[Exercise goal]
Collect all lines below with the string "layout".

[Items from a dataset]
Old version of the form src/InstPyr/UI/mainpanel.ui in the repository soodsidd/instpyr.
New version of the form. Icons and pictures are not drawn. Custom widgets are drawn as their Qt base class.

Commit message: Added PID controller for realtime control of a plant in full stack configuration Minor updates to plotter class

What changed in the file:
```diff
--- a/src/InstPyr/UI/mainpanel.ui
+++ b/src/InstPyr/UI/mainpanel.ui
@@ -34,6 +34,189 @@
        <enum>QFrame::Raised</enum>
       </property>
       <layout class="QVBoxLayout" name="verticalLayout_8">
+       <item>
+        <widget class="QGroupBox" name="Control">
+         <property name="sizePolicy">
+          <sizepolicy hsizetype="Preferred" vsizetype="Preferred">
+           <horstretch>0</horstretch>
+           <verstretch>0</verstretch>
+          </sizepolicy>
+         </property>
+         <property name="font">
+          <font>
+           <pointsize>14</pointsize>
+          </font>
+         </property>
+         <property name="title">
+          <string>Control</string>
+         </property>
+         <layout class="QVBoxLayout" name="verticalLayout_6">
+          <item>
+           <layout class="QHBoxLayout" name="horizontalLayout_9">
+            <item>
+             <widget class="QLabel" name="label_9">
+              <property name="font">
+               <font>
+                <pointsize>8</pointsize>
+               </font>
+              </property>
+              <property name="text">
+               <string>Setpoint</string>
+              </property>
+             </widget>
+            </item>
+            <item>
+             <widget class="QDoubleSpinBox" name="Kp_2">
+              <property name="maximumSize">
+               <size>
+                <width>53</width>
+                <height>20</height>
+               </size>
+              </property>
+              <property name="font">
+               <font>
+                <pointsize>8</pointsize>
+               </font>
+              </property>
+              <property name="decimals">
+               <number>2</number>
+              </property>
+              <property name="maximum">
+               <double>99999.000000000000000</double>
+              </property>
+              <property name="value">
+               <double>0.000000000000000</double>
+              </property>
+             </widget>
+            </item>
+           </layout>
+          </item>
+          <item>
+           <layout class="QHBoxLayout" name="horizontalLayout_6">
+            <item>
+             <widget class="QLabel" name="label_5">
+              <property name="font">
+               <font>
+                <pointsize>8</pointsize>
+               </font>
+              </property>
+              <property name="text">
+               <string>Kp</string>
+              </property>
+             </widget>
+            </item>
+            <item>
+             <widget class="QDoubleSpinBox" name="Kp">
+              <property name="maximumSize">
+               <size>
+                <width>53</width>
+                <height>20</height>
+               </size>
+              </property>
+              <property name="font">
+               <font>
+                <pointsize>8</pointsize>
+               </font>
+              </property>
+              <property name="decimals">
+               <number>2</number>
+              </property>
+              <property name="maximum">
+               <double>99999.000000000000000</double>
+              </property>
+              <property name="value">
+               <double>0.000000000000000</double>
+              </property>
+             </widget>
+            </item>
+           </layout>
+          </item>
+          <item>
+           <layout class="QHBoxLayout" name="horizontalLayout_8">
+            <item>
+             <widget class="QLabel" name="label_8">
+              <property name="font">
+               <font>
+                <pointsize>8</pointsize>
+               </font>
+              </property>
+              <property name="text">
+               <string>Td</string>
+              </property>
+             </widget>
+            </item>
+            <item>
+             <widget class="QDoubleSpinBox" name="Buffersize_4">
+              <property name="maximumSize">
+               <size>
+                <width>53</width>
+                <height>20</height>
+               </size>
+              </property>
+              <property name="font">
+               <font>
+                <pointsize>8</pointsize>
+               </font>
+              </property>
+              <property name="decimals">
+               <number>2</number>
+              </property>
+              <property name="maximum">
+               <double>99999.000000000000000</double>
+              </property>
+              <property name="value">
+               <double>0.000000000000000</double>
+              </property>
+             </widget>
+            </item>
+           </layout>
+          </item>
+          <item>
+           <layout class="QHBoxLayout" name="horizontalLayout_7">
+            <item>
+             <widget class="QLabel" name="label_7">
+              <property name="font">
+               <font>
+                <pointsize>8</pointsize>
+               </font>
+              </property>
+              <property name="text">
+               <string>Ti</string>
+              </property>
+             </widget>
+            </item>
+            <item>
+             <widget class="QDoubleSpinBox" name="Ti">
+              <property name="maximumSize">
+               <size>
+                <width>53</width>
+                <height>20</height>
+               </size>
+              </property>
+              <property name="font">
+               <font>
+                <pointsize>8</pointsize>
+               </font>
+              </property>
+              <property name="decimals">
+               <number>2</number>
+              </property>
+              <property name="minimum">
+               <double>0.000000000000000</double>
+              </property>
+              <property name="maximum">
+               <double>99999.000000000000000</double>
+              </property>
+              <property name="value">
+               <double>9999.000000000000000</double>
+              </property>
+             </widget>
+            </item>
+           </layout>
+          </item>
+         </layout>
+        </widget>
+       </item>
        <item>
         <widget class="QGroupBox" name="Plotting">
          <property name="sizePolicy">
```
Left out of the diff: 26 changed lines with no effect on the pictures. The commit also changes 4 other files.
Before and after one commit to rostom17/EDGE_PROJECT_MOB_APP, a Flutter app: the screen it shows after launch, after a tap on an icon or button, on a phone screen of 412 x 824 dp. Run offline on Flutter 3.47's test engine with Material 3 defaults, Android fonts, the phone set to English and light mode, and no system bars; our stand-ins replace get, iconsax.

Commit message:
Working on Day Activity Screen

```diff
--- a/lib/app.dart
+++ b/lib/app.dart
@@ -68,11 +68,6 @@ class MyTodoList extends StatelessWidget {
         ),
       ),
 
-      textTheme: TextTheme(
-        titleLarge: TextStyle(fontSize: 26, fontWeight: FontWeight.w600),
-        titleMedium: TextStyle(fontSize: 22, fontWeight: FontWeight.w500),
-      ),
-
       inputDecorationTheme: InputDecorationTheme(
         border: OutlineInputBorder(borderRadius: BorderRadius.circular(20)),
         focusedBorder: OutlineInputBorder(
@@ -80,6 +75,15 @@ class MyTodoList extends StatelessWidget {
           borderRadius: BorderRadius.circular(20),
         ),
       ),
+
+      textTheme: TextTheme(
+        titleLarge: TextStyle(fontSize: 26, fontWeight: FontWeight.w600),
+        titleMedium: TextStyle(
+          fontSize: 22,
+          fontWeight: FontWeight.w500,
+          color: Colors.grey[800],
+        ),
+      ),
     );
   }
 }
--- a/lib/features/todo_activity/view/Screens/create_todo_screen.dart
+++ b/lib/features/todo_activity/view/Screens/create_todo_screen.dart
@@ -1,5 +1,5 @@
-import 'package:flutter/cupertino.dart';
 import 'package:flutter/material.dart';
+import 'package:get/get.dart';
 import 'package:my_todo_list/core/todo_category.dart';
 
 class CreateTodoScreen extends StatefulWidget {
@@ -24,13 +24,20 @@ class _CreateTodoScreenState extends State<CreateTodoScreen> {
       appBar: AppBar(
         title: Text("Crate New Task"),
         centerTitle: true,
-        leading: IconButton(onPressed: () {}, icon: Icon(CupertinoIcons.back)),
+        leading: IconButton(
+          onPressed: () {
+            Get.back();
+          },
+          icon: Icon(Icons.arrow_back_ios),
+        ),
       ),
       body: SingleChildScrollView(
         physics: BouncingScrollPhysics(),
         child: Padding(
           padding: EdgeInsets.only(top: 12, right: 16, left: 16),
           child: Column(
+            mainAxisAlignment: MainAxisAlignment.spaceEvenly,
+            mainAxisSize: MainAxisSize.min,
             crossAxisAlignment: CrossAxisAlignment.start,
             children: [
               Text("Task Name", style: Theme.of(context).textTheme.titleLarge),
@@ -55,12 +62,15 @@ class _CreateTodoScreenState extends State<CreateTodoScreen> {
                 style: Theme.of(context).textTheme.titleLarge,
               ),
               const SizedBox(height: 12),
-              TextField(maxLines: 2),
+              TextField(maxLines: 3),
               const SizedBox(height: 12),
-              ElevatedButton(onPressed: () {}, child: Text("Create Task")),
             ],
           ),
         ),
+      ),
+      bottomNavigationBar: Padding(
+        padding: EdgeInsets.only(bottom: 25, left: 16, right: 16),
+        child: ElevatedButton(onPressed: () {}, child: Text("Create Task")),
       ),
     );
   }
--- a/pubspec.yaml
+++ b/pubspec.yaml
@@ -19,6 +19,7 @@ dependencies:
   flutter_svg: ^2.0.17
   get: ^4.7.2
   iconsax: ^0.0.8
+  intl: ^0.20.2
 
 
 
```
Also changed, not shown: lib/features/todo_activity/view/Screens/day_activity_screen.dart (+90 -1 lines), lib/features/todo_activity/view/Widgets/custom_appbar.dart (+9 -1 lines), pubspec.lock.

[Solution]
       <layout class="QVBoxLayout" name="verticalLayout_8">
+         <layout class="QVBoxLayout" name="verticalLayout_6">
+           <layout class="QHBoxLayout" name="horizontalLayout_9">
+           </layout>
+           <layout class="QHBoxLayout" name="horizontalLayout_6">
+           </layout>
+           <layout class="QHBoxLayout" name="horizontalLayout_8">
+           </layout>
+           <layout class="QHBoxLayout" name="horizontalLayout_7">
+           </layout>
+         </layout>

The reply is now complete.